The Writing Cure
by Liliane Weissberg
Anna-Maria Kellen Fellow;
Christopher H. Browne Distinguished Professor in Arts and Sciences, Departments of German and Comparative Literature, University of Pennsylvania
It was not supposed to be like this. I envisioned a semester in Berlin during which I would encounter a constant flow of scholars and artists both at and outside the American Academy; take advantage of the city’s rich cultural offerings; meet old friends and make new ones. I was to spend time on research and writing, of course, but not much on sleep. I wanted to see everyone, be everywhere, do everything, but by early March, news about virus infections turned grim, and I could neither deny the gravity of the disease anymore, nor the danger we were all facing. Our life at the Academy changed far too soon.
My husband, who had visited the Academy early on, suggested an obvious reference point for us in Boccaccio’s Decameron, where ten people escape Florence during an epidemic and seclude themselves in a villa outside the city. There, they bide their time by telling each other stories, and thus create a literary masterpiece of famous novellas. Oddly, the pressure for us was still on.
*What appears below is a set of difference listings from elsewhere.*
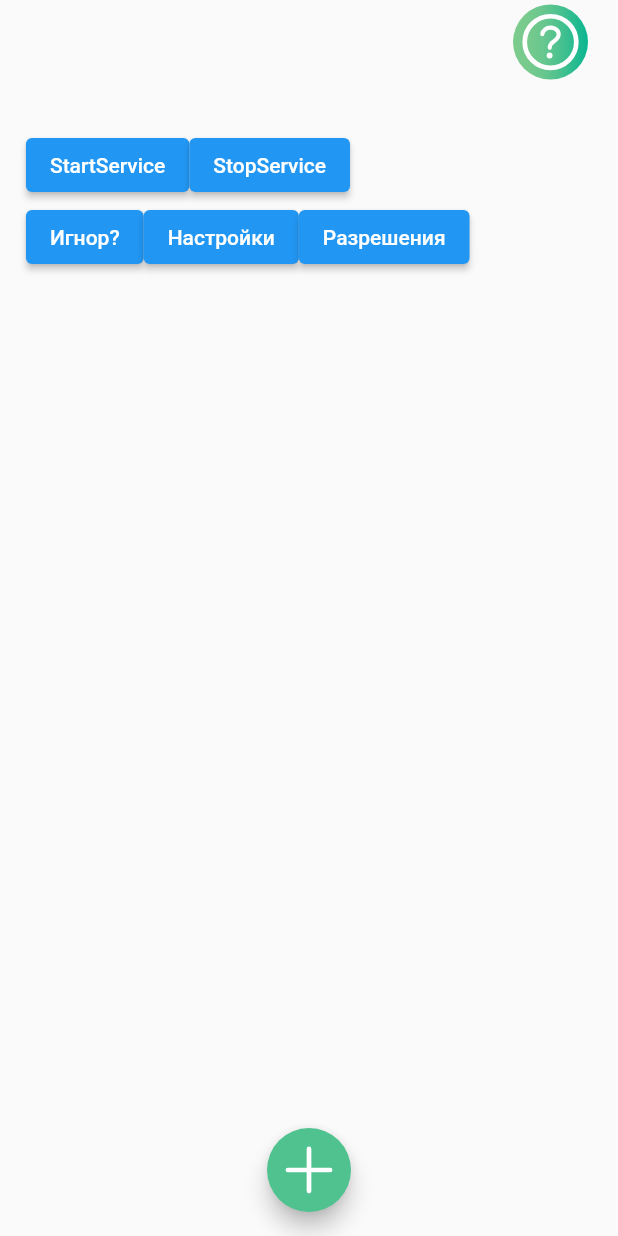
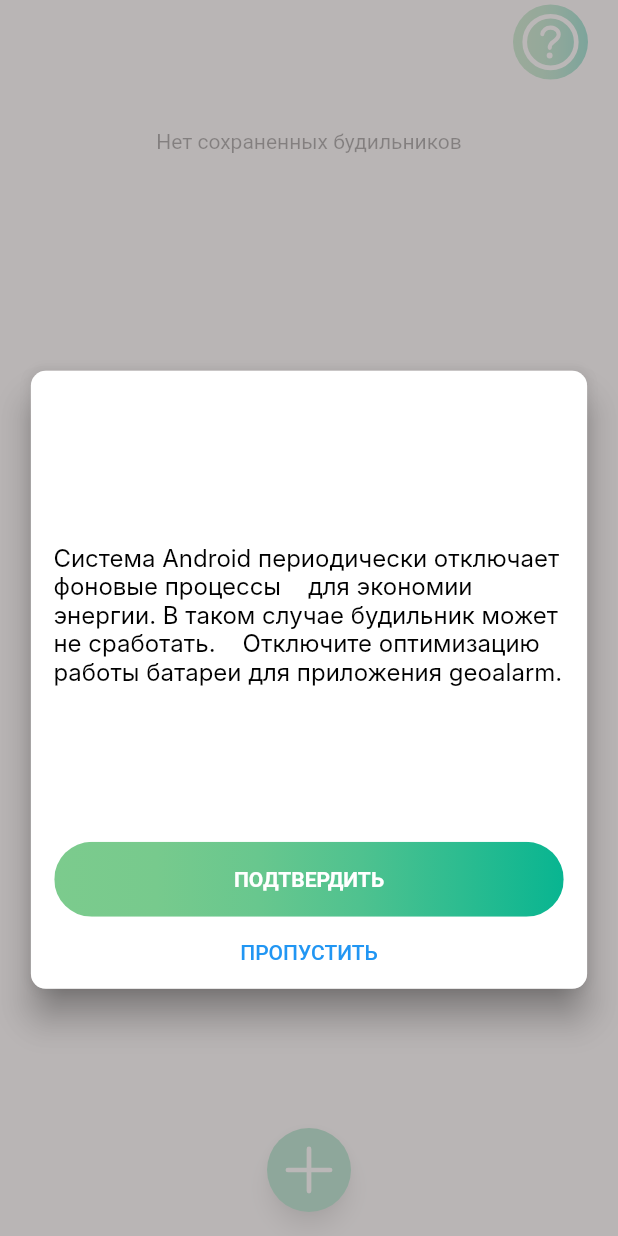
Before and after one commit to sprestay/GeoAlarm, a Flutter app: the screen it shows after launch, on a phone screen of 412 x 824 dp. Run offline on Flutter 3.47's test engine with Material 2 defaults, Android fonts, the phone set to English and light mode, and no system bars; our stand-ins replace flutter_map, flutter_slidable, geolocator, ionicons, latlong2, permission_handler and 2 more; missing offline and left inert: flutter_foreground_task, flutter_ringtone_player; Roboto replaces fonts that are missing (Inter); statements that could not run were skipped.

Commit message:
исправлена большая часть багов

```diff
--- a/lib/screens/alarm_list.dart
+++ b/lib/screens/alarm_list.dart
@@ -11,6 +11,11 @@ import '../service/globals.dart' as globals;
 import '../widgets/AlarmItem.dart';
 import '../service/foreground_service.dart';
 import 'package:flutter_foreground_task/flutter_foreground_task.dart';
+
+/// для проверки разрешений
+import '../service/utility_functions.dart' as uf;
+import '../styles/info_messages.dart';
+import 'package:permission_handler/permission_handler.dart';
 
 class AlarmListScreen extends StatefulWidget {
   Function? onStart;
@@ -26,10 +31,26 @@ class AlarmListScreen extends StatefulWidget {
 
 class _AlarmListScreenState extends State<AlarmListScreen> {
   List<Alarm> alarms = [];
+  bool geoIsGranted = false;
+  bool ignoringBattery = false;
 
   @override
   void initState() {
     extractFromDB();
+    checkPermissions();
+  }
+
+  void checkPermissions() async {
+    if (await Permission.locationAlways.isGranted) {
+      setState(() {
+        geoIsGranted = true;
+      });
+    }
+    if (await FlutterForegroundTask.isIgnoringBatteryOptimizations) {
+      setState(() {
+        ignoringBattery = true;
+      });
+    }
   }
 
   Future<void> extractFromDB() async {
@@ -43,9 +64,37 @@ class _AlarmListScreenState extends State<AlarmListScreen> {
     });
   }
 
+  Future<bool> batteryOptimization() async {
+    bool res = await FlutterForegroundTask.requestIgnoreBatteryOptimization();
+    if (!res) {
+      res = await FlutterForegroundTask.openIgnoreBatteryOptimizationSettings();
+    }
+    return res;
+  }
+
+  void triggerModalWindows(BuildContext context) async {
+    await Future.delayed(Duration(seconds: 1));
+    if (!geoIsGranted) {
+      uf.showBlockModalWindow(
+          context, InfoMessages.geolocation_is_forbidden, null, null, false);
+    }
+
+    if (!ignoringBattery) {
+      uf.showBlockModalWindow(
+          context,
+          InfoMessages.ignore_battery_optimization,
+          () async => await batteryOptimization(),
+          () => Navigator.pop(context),
+          false);
+    }
+  }
+
   @override
   Widget build(BuildContext context) {
-    return Scaffold(
+    triggerModalWindows(context);
+    return WillPopScope(
+      onWillPop: () async => false,
+      child: Scaffold(
           appBar: CustomAppBar(allow_backstep: false, show_info: true),
           body: SingleChildScrollView(
             child: Center(
@@ -55,7 +104,8 @@ class _AlarmListScreenState extends State<AlarmListScreen> {
                     globals.most_element_width,
                 child: Column(
                   children: [
-                  ListView.separated(
+                    alarms.length != 0
+                        ? ListView.separated(
                             shrinkWrap: true,
                             primary: false,
                             itemBuilder: (BuildContext context, int index) {
@@ -76,51 +126,17 @@ class _AlarmListScreenState extends State<AlarmListScreen> {
                                 },
                               );
                             },
-                      separatorBuilder: (BuildContext context, int index) =>
-                          SizedBox(height: 10),
-                      itemCount: alarms.length),
-                  Row(
-                    children: [
-                      ElevatedButton(
-                          onPressed: () {
-                            if (widget.onStart != null) {
-                              send_message("calling widget.onStart");
-                              widget.onStart!();
-                            }
-                          },
-                          child: Text("StartService")),
-                      ElevatedButton(
-                          onPressed: () {
-                            if (widget.onStop != null) {
-                              send_message("calling stop button");
-                              widget.onStop!();
-                            }
-                          },
-                          child: Text("StopService")),
-                    ],
+                            separatorBuilder:
+                                (BuildContext context, int index) => SizedBox(
+                                    height: 10,
+                                    child: Center(
+                                      child: Container(
+                                        height: 0.2,
+                                        color: Colors.black,
                                       ),
-                  Row(
-                    children: [
-                      ElevatedButton(
-                          onPressed: () async {
-                            print(await FlutterForegroundTask
-                                .isIgnoringBatteryOptimizations);
-                          },
-                          child: Text("Игнор?")),
-                      ElevatedButton(
-                          onPressed: () async {
-                            print(await FlutterForegroundTask
-                                .openIgnoreBatteryOptimizationSettings());
-                          },
-                          child: Text("Настройки")),
-                      ElevatedButton(
-                          onPressed: () async {
-                            print(await FlutterForegroundTask
-                                .requestIgnoreBatteryOptimization());
-                          },
-                          child: Text("Разрешения"))
-                    ],
-                  )
+                                    )),
+                            itemCount: alarms.length)
+                        : Text("Нет сохраненных будильников"),
                   ],
                 ),
               ),
@@ -134,6 +150,8 @@ class _AlarmListScreenState extends State<AlarmListScreen> {
             },
             backgroundColor: Color(0xFF4FC28F),
           ),
-        floatingActionButtonLocation: FloatingActionButtonLocation.centerFloat);
+          floatingActionButtonLocation:
+              FloatingActionButtonLocation.centerFloat),
+    );
   }
 }
--- /dev/null
+++ b/lib/styles/info_messages.dart
@@ -0,0 +1,22 @@
+abstract class InfoMessages {
+  static const String geolocation_is_needed = """
+  Приложение определяет ваше местоположение, и
+  проигрывает звуковой сигнал, когда вы достигаете
+  заданного местоположения. Для работы, необходим доступ
+  к геолокации. Предоставьте его, пожалуйста
+  """;
+
+  static const String geolocation_is_forbidden = """
+  Вы запретили доступ к геолокации, без которой приложение
+  работать не может.
+  Чтобы разрешить доступ к геолокации, перейдите в настройки смартфона,
+  выберите раздел Приложения, выберите geoalarm, и предоставьте полный
+  доступ к геолокации.
+  """;
+
+  static const String ignore_battery_optimization = """
+  Система Android периодически отключает фоновые процессы
+  для экономии энергии. В таком случае будильник может не сработать.
+  Отключите оптимизацию работы батареи для приложения geoalarm.
+  """;
+}
--- /dev/null
+++ b/lib/widgets/InfoWidget.dart
@@ -0,0 +1,110 @@
+import 'package:flutter/material.dart';
+import 'package:ionicons/ionicons.dart';
+import '../widgets/MainButton.dart';
+import '../service/globals.dart' as globals;
+import '../styles/fonts.dart';
+
+class InfoWidget extends StatefulWidget {
+  late String msg;
+  Function? skip;
+  Function? submit;
+  late bool isClosable;
+
+  InfoWidget(
+      {Key? key,
+      required this.msg,
+      this.skip,
+      this.submit,
+      this.isClosable = true})
+      : super(key: key);
+
+  @override
+  _InfoWidgetState createState() => _InfoWidgetState();
+}
+
+class _InfoWidgetState extends State<InfoWidget> {
+  @override
+  Widget build(BuildContext context) {
+    return Padding(
+        padding: EdgeInsets.fromLTRB(
+            MediaQuery.of(context).size.width * 0.05,
+            MediaQuery.of(context).size.height * 0.3,
+            MediaQuery.of(context).size.width * 0.05,
+            MediaQuery.of(context).size.width * 0.4),
+        child: Material(
+          elevation: 10,
+          shape: RoundedRectangleBorder(
+            borderRadius: BorderRadius.all(Radius.circular(10.0)),
+          ),
+          color: Colors.white,
+          child: Container(
+            child: Column(
+              children: [
+                widget.isClosable
+                    ? Row(
+                        mainAxisAlignment: MainAxisAlignment.end,
+                        children: [
+                          IconButton(
+                              onPressed: () {
+                                Navigator.pop(context);
+                              },
+                              icon: Icon(
+                                Ionicons.close,
+                                size: 45,
+                                color: Colors.black,
+                              )),
+                          SizedBox(
+                            width: 10,
+                          )
+                        ],
+                      )
+                    : Container(),
+                SizedBox(
+                  height: 20,
+                ),
+                Expanded(
+                  child: Container(
+                      margin: EdgeInsets.symmetric(horizontal: 15),
+                      child: Center(
+                          child: SingleChildScrollView(
+                        scrollDirection: Axis.vertical,
+                        child: Text(
+                          widget.msg.replaceAll(RegExp(r'\s'), " ").trim(),
+                          textAlign: TextAlign.left,
+                          style: AppFontStyle.inter_regular_16_black,
+                        ),
+                      ))),
+                ),
+                SizedBox(
+                  height: 10,
+                ),
+                Column(
+                  mainAxisAlignment: MainAxisAlignment.end,
+                  children: [
+                    widget.submit != null
+                        ? MainButton(
+                            callback: () {
+                              if (widget.submit != null) widget.submit!();
+                              Navigator.pop(context);
+                            },
+                            width: MediaQuery.of(context).size.width *
+                                0.9 *
+                                globals.most_element_width,
+                            text: "подтвердить",
+                          )
+                        : Container(),
+                    widget.skip != null
+                        ? TextButton(
+                            onPressed: () {
+                              if (widget.skip != null) widget.skip!();
+                            },
+                            child: Text("ПРОПУСТИТЬ"))
+                        : Container()
+                  ],
+                )
+              ],
+            ),
+          ),
+        ));
+  }
+}
--- a/pubspec.yaml
+++ b/pubspec.yaml
@@ -45,6 +45,8 @@ dependencies:
   shared_preferences: ^2.0.11
   uuid: ^3.0.5
   flutter_slidable: ^1.2.0
+  # ringtone_player: ^0.1.1
+  flutter_ringtone_player: ^3.1.1
 
 dev_dependencies:
   flutter_test:
```
Also changed, not shown: lib/main.dart (+36 -21 lines), lib/models/alarm.dart (+4 -4 lines), lib/screens/create_new_alarm.dart (+83 -13 lines), lib/screens/test.dart (+20 -32 lines), lib/service/backend.dart (+21 -0 lines), lib/service/utility_functions.dart (+31 -0 lines), lib/widgets/AlarmItem.dart (+4 -4 lines), pubspec.lock, 1 other file. Lines whose indentation alone changed are shown as unchanged.
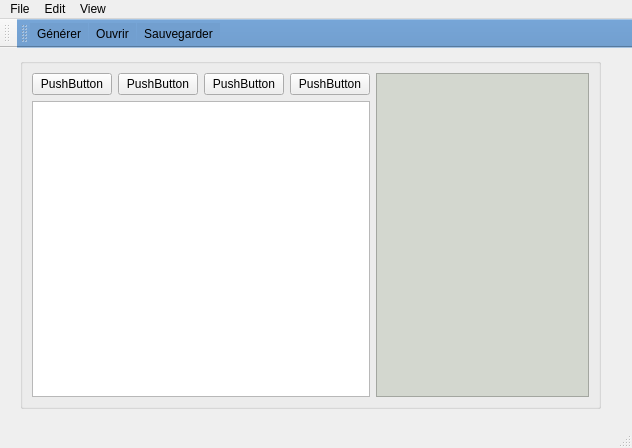
Qt form QT-src/mainwindow.ui (Golgoo/IHM-MoonProject) before a commit.
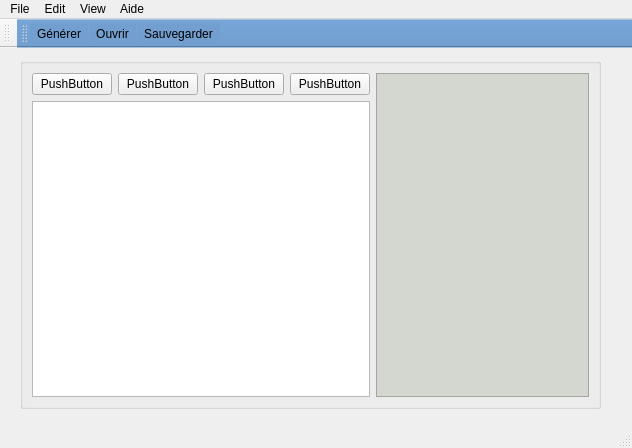
The same form after that commit. Icons and pictures are not drawn. Custom widgets are drawn as their Qt base class.

Commit message: Barre menu + raccourcis de Alex

```diff
--- a/QT-src/mainwindow.ui
+++ b/QT-src/mainwindow.ui
@@ -134,10 +134,18 @@
     <addaction name="actionGlobale"/>
     <addaction name="actionTabulaire"/>
     <addaction name="actionGraphique"/>
+    <addaction name="actionPlein_cran"/>
+   </widget>
+   <widget class="QMenu" name="menuAide">
+    <property name="title">
+     <string>Aide</string>
+    </property>
+    <addaction name="actionSommaire"/>
    </widget>
    <addaction name="menuFile"/>
    <addaction name="menuEdit"/>
    <addaction name="menuView"/>
+   <addaction name="menuAide"/>
   </widget>
   <widget class="QStatusBar" name="statusbar"/>
   <widget class="QToolBar" name="toolBar">
```
Left out of the diff: 135 changed lines with no effect on the pictures. The commit also changes 12 other files.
While the comparison was compelling, it was not compelling enough. Yes, the Arnhold mansion was a splendid lakeside castle removed from the city’s center, and we were even ten fellows here as well — although only at the very beginning. But what did Boccaccio know of social distancing? Could the lords and ladies of his brigata have told such wonderful tales with a 15-minute limit for face-to-face encounters? And did not that earlier cohort return to the city too early, without the benefit of meetings about best practices to avoid the plague and almost daily email updates on its progress?
I wanted to confront my deep anxieties, but also look for more positive examples in my own field of research, the long nineteenth century. Of course, there were epidemics during that period as well. The city of Hamburg, for example, experienced seven outbreaks of cholera between 1831 and 1892. But people did not only escape the cities to protect their health, they also sought places that would heal them, and where they could find a cure. Subjects whom I study frequented resorts like Teplitz, Karlsbad, Marienbad, or Baden-Baden to take the waters, inhale mineral salts, and breathe fresh ocean or alpine air; they were searching for doctors and proper potions that would relieve them of their ailments, or simply extend their youth and vigor. Yes, these places were exclusive too; magic mountains or valleys that sought to establish alternative worlds. Wasn’t the American Academy such a place that could restore one’s body and spirit? Did it not offer a splendid alternative to the everyday?
Instead of taking the waters, I have engaged in a writing cure. Every morning after breakfast, I make my way to the office pavilion in the garden, and settle down in my study. I have been very lucky: I had completed most of my archival research by early March, and ordered many books from Berlin’s various libraries in advance, they appeared on my desk miraculously after my arrival. As these libraries closed, none can be recalled. My lectures and trips were cancelled, and I received the gift of time. In the past weeks, I have begun to reassess the frantic pace of my life, and have gained a renewed ability to focus and concentrate. I have learned about a new German word that has entered philosophical discourse of late, Entschleunigung. I have realized anew how fulfilling I find my work. And as time has begun to stretch out, my productivity has actually increased.
These are lessons learned about my way of working that I will have to hold onto in future. But at the Academy, not all has been about work. The fellows and partners who remain at the Villa Arnhold have deeply bonded with each other, creating opportunities to meet in a time of restricted conditions. We have grown very close to many of the Academy’s staff members who have gone far beyond their call of duty to make everything here work for us. Perhaps we did not experience Berlin’s cultural and social life as previous fellows did, but our time here has been extraordinary and I suspect that we will all value it for the rest of our lives.